Hot cars from a dog's point of view

Skye Kinkade
Mount Shasta City Council member Kathy Morter and Mount Shasta Police Lieutenant Joe Restine were clearly uncomfortable inside a car that sat in sun for 20 minutes Thursday afternoon. It's a reminder that leaving pets in hot cars, even for a few minutes with the windows cracked, can be deadly.

To illustrate the danger of leaving animals in hot cars, Mount Shasta Police Department Lieutenant Joe Restine and city councilor Kathy Morter spent 20 minutes inside a car parked in the sun at Rite Aid Friday afternoon.

While the outside temperature was 85 degrees, the temperature inside the car – even with the windows cracked – went from 96 degrees to 120 degrees in 20 minutes, according to Siskiyou Humane Society Shelter Manager Kim Latos’s digital thermometer.

A dog’s normal body temperature is between 101 to 102.5 degrees, said Latos. Dogs can only withstand high body temperatures for a short time before suffering nerve damage, heart problems, liver damage, brain damage or death.

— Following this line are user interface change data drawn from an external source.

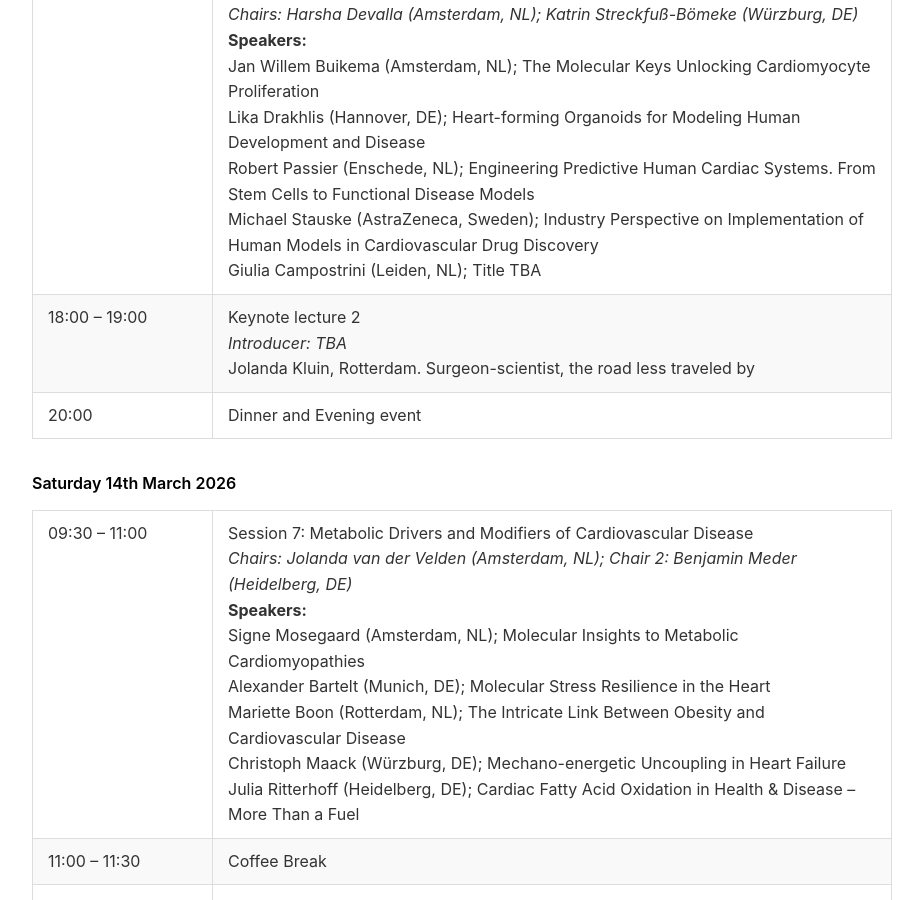
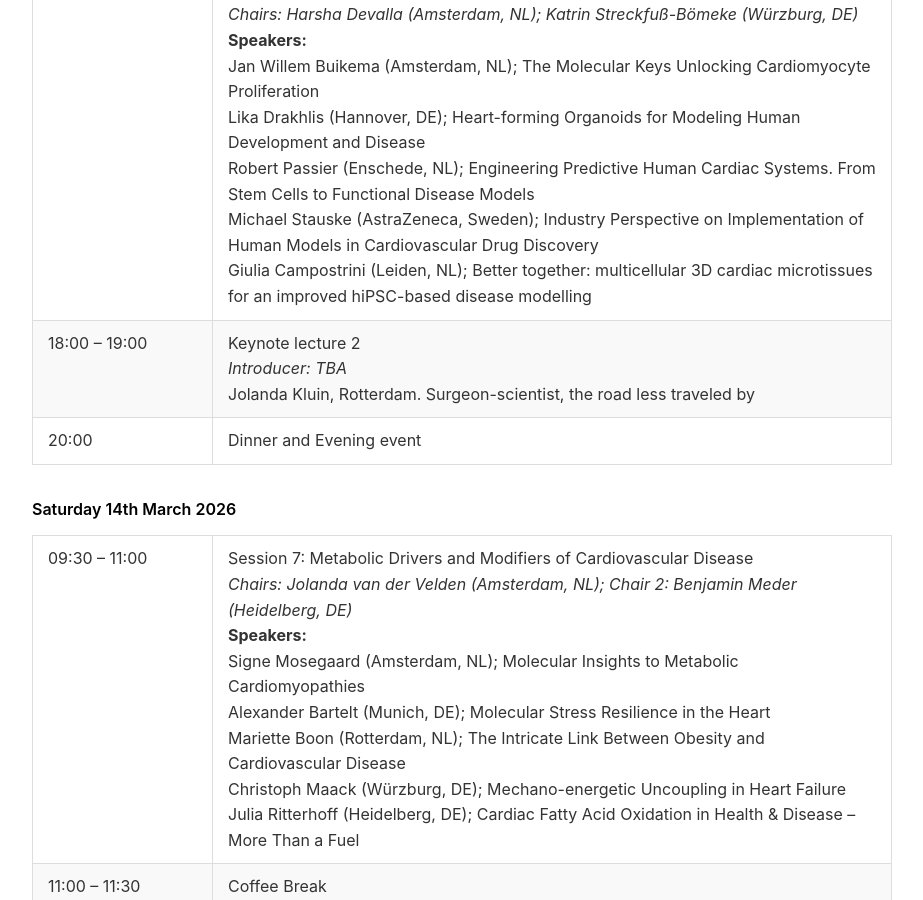
Before and after one commit to Illusioner/dutch-german-cardiology-2026, a Jekyll site: the page index.html, which Jekyll copies as it is, in a window 1280 px wide and 900 px high, scrolled down 3613 px. Shown: the whole window, without its empty margins (178-1101 px from the left). Built offline with Jekyll 4.4.1, drawn with Linux system fonts in a browser that asks for light colours; a script that is not in the unit is left out.

Commit message:
Updated Titles - 11

```diff
--- a/index.html
+++ b/index.html
@@ -118,7 +118,7 @@
                     </tr>
                     <tr>
                         <td>16:30 – 18:00</td>
-                        <td>Session 6: New Approach Methodologies in CV disease<br><em>Chairs: Harsha Devalla (Amsterdam, NL); Katrin Streckfuß-Bömeke (Würzburg, DE)</em><br><strong>Speakers:</strong><br>Jan Willem Buikema (Amsterdam, NL); The Molecular Keys Unlocking Cardiomyocyte Proliferation<br>Lika Drakhlis (Hannover, DE); Heart-forming Organoids for Modeling Human Development and Disease<br>Robert Passier (Enschede, NL); Engineering Predictive Human Cardiac Systems. From Stem Cells to Functional Disease Models<br>Michael Stauske (AstraZeneca, Sweden); Industry Perspective on Implementation of Human Models in Cardiovascular Drug Discovery<br>Giulia Campostrini (Leiden, NL); Title TBA</td>
+                        <td>Session 6: New Approach Methodologies in CV disease<br><em>Chairs: Harsha Devalla (Amsterdam, NL); Katrin Streckfuß-Bömeke (Würzburg, DE)</em><br><strong>Speakers:</strong><br>Jan Willem Buikema (Amsterdam, NL); The Molecular Keys Unlocking Cardiomyocyte Proliferation<br>Lika Drakhlis (Hannover, DE); Heart-forming Organoids for Modeling Human Development and Disease<br>Robert Passier (Enschede, NL); Engineering Predictive Human Cardiac Systems. From Stem Cells to Functional Disease Models<br>Michael Stauske (AstraZeneca, Sweden); Industry Perspective on Implementation of Human Models in Cardiovascular Drug Discovery<br>Giulia Campostrini (Leiden, NL); Better together: multicellular 3D cardiac microtissues for an improved hiPSC-based disease modelling</td>
                     </tr>
                     <tr>
                         <td>18:00 – 19:00</td>
```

Not only are you risking your pet’s life by leaving them in the car, it is also a crime, according to Penal Code 597.7, said Latos. She hopes that Mt. Shasta area residents will think twice before leaving their pets in an unattended car, even if they believe it will only be for a few minutes.

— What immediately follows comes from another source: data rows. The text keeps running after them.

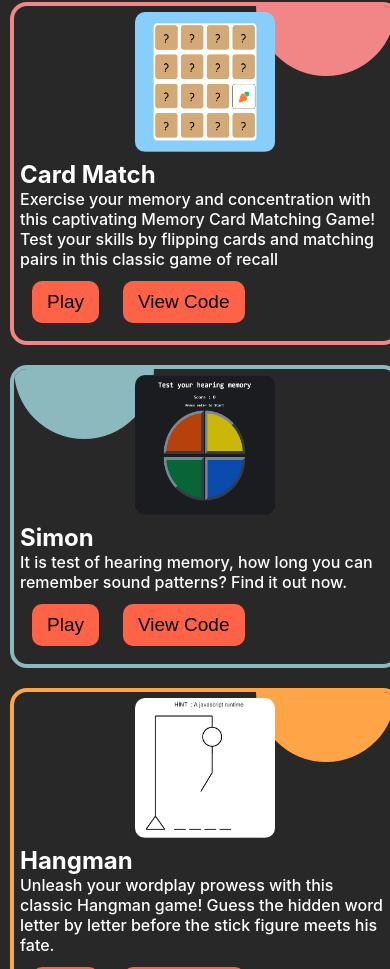
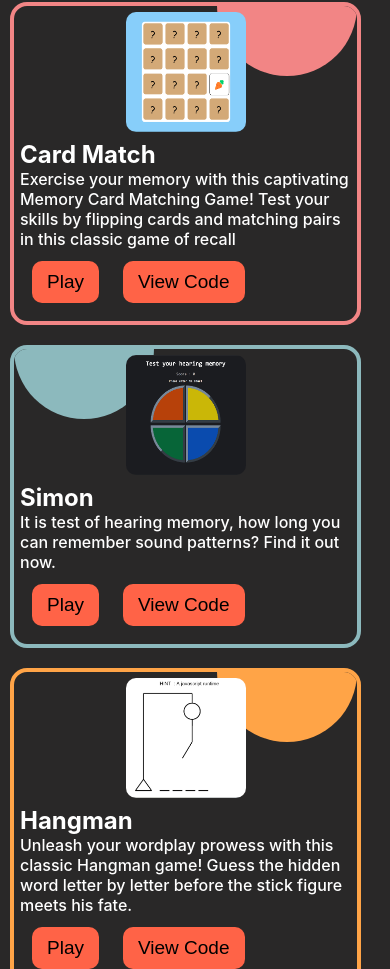
Before and after one commit to Andivyy11/Pixel_Playground, a React (Create React App) app: page / in a window 390 px wide. Shown: the part 786-1755 px from the top of the page. Built offline with nearby package versions, Linux system fonts and the light colour scheme.

Commit message:
mobile-layout

```diff
--- a/src/App.css
+++ b/src/App.css
@@ -211,16 +211,16 @@
 @media screen and (max-width:760px)
 {
   .gameBox{
-    width:100%;
+    width:90%;
     margin:10px;
     padding:6px;
+    gap:4px;
     flex-direction: column;
-    gap:4px;
     align-items: center;
   }
   .gameBox img{
-    width:140px;
-    height:140px;
+    width:120px;
+    height:120px;
   }
   .maintext h1{
     font-size: 2rem;
@@ -231,4 +231,7 @@
   .waviy span{
     font-size: 2rem;
   }
+  .gameBox:hover .divCover{
+    transform: scale(10);
+  }
 }
--- a/src/games.js
+++ b/src/games.js
@@ -2,7 +2,7 @@ const data=[
     {
         title:"Card Match",
         image:"cardMatch.png",
-        description:"Exercise your memory and concentration with this captivating Memory Card Matching Game! Test your skills by flipping cards and matching pairs in this classic game of recall",
+        description:"Exercise your memory with this captivating Memory Card Matching Game! Test your skills by flipping cards and matching pairs in this classic game of recall",
         play :"https://andivyy11.github.io/MemoryCardGame/",
         code :"https://github.com/Andivyy11/MemoryCardGame"
     },
```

After spending 20 minutes inside the hot car, Morter and Restine said they were sweaty and uncomfortable, even without a dog’s coat. Fortunately, the firefighters who were standing by were not needed, and the two were able to enjoy some Thrifty’s ice cream to cool off.

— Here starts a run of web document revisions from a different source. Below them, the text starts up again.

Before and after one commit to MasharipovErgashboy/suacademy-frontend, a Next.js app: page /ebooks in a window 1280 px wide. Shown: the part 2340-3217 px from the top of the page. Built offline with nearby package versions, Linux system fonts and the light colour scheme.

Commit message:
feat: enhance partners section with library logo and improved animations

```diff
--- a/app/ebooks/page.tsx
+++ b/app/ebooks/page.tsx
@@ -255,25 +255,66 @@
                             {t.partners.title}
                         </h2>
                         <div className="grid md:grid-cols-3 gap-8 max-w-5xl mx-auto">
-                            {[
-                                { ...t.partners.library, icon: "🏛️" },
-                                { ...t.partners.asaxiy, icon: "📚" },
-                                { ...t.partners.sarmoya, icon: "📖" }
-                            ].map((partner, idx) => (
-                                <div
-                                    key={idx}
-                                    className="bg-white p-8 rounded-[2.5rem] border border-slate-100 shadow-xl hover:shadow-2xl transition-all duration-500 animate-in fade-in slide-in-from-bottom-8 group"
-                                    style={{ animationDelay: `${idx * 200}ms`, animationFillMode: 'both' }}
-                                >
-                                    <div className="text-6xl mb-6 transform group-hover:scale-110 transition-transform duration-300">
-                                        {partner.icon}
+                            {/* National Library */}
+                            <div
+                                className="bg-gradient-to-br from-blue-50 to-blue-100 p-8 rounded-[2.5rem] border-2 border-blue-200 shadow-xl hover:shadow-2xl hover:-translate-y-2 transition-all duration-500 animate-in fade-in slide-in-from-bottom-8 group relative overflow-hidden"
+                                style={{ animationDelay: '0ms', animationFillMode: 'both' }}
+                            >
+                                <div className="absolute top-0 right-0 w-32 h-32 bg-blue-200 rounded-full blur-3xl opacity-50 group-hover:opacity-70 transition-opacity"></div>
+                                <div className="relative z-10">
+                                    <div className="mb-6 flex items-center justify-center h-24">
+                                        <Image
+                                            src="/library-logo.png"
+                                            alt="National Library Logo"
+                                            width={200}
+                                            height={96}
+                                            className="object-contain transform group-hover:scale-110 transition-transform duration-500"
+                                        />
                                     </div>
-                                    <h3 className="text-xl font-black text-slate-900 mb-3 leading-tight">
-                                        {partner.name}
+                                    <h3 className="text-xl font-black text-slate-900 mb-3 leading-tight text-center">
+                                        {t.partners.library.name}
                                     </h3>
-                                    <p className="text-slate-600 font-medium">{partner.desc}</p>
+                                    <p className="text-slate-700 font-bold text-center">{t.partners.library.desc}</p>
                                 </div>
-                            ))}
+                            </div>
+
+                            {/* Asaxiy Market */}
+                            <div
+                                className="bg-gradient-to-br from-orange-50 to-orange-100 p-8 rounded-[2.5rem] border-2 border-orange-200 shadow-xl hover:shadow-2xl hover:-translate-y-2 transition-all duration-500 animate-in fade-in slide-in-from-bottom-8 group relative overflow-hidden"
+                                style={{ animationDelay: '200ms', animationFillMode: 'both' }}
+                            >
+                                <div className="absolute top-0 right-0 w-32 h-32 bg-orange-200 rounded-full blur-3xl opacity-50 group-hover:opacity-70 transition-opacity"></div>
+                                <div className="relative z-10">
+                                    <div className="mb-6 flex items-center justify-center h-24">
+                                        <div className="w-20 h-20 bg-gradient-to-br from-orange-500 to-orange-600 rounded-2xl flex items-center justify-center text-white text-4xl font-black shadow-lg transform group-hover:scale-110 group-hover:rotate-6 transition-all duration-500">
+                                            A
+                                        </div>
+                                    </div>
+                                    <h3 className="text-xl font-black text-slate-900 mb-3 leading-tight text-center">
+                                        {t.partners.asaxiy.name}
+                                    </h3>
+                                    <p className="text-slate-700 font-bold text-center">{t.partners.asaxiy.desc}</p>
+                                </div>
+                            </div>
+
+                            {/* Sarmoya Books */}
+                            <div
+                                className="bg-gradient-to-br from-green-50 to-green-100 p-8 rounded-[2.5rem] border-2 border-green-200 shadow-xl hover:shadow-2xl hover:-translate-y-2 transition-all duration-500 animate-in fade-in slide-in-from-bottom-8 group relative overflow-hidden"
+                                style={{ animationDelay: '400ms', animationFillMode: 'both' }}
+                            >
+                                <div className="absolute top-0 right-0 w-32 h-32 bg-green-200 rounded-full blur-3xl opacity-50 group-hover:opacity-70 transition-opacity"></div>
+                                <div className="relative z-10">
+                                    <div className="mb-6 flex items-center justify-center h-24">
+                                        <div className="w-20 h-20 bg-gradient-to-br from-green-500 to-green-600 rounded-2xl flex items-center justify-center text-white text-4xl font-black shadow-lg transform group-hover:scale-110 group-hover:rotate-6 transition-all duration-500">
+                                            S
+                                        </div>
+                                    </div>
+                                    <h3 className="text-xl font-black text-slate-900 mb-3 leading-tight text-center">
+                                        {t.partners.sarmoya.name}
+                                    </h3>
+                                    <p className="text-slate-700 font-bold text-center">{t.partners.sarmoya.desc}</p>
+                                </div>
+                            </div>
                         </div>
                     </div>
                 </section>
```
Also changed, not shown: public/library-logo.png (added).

Restine also reminded residents that during the summer months, pavement can become too hot for your dog’s feet. In addition, fireworks can frighten animals, so it is best to leave them at home.

If you see a dog in an unattended car, call the local police department. To see a Public Service Announcement that was filmed during Thursday's event, go to Mt. Shasta Police Department's Facebook page: